In this section
The collection was started in Nelson in 1920 as the Cawthron Institute collection. It became the collection of the Entomological Research Station when the Department of Scientific and Industrial Research (DSIR) combined its entomological research with the Cawthron Institute in 1936. DSIR took over full stewardship of the collection in 1956 when all entomology was transferred to the new grouping of Entomology Division, DSIR. In 1973 the collection was moved to Auckland with Entomology Division, DSIR, and merged with the smaller DSIR Plant Diseases Division (PDD) collection and given its present title (NZAC). Entomology Division merged with Plant Diseases Division in 1989 to form DSIR Plant Protection. In 1992 NZAC and its associated entomological research staff became part of Landcare Research. In April 2004 Landcare Research was relocated to the Tamaki Campus of the University of Auckland, and housed in purpose-built space.
The objectives of the NZAC are : i) to develop a comprehensive and scientifically based collection of invertebrate specimens that are representative of the indigenous and exotic taxa present in New Zealand and its offshore territories; ii) ensure specimens and associated data are maintained to high international curatorial standards; iii) facilitate research on the New Zealand invertebrate fauna; and iv) act as a repository for voucher specimens used in important research studies.
A network of New Zealand and overseas researchers use NZAC for their scientific research, as a repository for voucher specimens, and for type specimens of new taxa.

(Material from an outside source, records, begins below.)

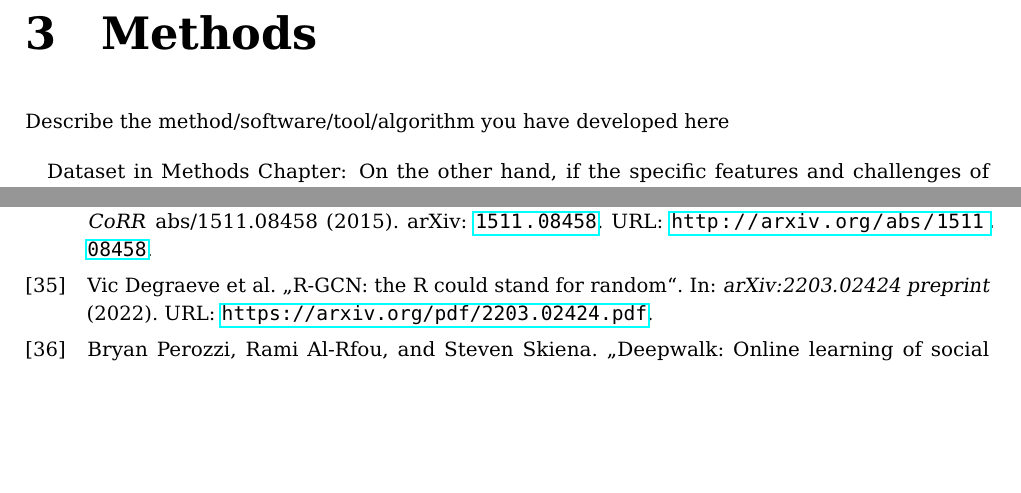
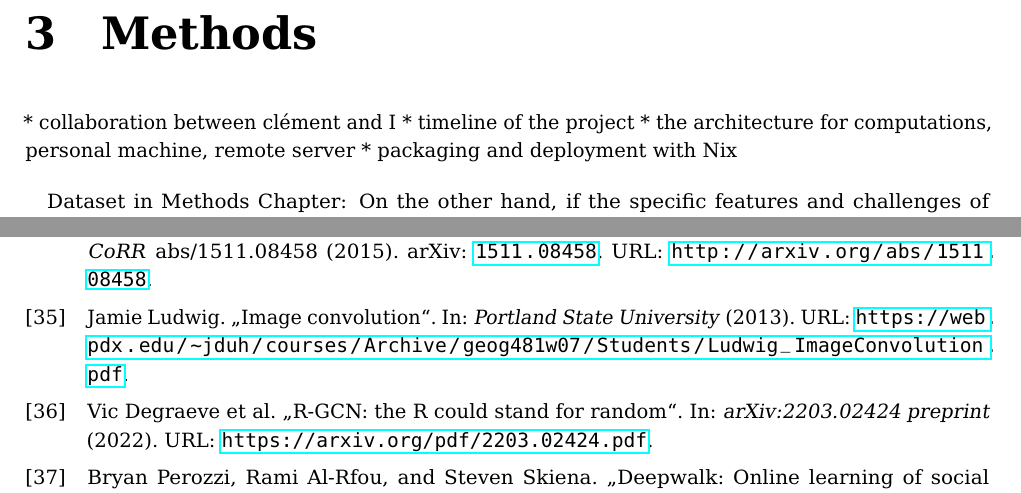
Before and after one commit to 0nyr/masterarbeit_report, a LaTeX thesis (report/main.tex, which reads report/biblio.bib, report/tex/chapters/methods.tex): two parts of pages 45 and 56 of 60, joined at a grey line, cut so that both start at the same text, the shorter picture padded with empty space. Compiled offline with pdfLaTeX.

Commit message:
Added new reference. Outline for methods.

```diff
--- a/report/biblio.bib
+++ b/report/biblio.bib
@@ -377,3 +383,5 @@
+  year={2013},
+  url={https://web.pdx.edu/~jduh/courses/Archive/geog481w07/Students/Ludwig_ImageConvolution.pdf}
 }
 
 @article{RGCN22,
--- a/report/tex/chapters/methods.tex
+++ b/report/tex/chapters/methods.tex
@@ -1,6 +1,10 @@
 \chapter{Methods}\label{chap:methods}
 
+% Describe the method/software/tool/algorithm you have developed here
 
-Describe the method/software/tool/algorithm you have developed here
+* collaboration between clément and I
+* timeline of the project
+* the architecture for computations, personal machine, remote server
+* packaging and deployment with Nix
 
 Dataset in Methods Chapter: On the other hand, if the specific features and challenges of your dataset are more related to your methodology—for example, how you cleaned, balanced, or sampled the data—then these details would fit well into the Methods chapter. This is especially relevant if the issues tackled are more about "how-to" rather than "why."
```
Also changed, not shown: report/tex/chapters/background.tex (+1 -1 lines), report/main.pdf, report/biblio.bib (6 more changed lines).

New Zealand. Landcare Research staff, Universities, Crown Research Institutes (Plant and Food, AgResearch, ESR, Scion), and government organisations (AsureQuality, MPI, EPA, Department of Conservation).
International. All major entomological systematics institutes (e.g., Australian National Insect Collection, Canberra; Canadian National Insect Collection, Ottawa; The Natural History Museum, London; U.S. National Museum, Washington D.C.; Museum National d'Histoire Naturelle, Paris) and university departments; Secretariat of the Pacific Community, UN Food and Agriculture Organisation; Pacific Island Countries, BioNET.
Whats in the Collection?
There are about 6.5 million specimens, with >1 million pinned. There are about 2600 primary type specimens.
Most specimens are from the New Zealand subregion (about 6 million) and neighbouring Pacific Island Countries (0.5 million).
The Maskell collection of scale insects (Hemiptera: Coccoidea), with specimens from the 1870s. The Broun duplicate collection of beetles and the Brookes beetle collection, acquired by PDD in 1955 by purchase of the Brookes collection. Some of the early Department of Agriculture specimens from the 1920s are in the collection. There is a significant collection of weevils from South America and other parts of the world originating from the Kuschel Collection purchased in 1963.
The pinned specimen collection is housed in air-conditioned facilities, in Cornell-sized drawers in cabinets. Fire protection is provided by an inert gas flooding system (ProInert). Most primary type specimens are held in separate cabinets. Ethanol preserved specimens are stored in a darkened, locked room in an adjacent building to the pinned collection. Newly acquired specimens for pinning are held in a freezer until they can be processed.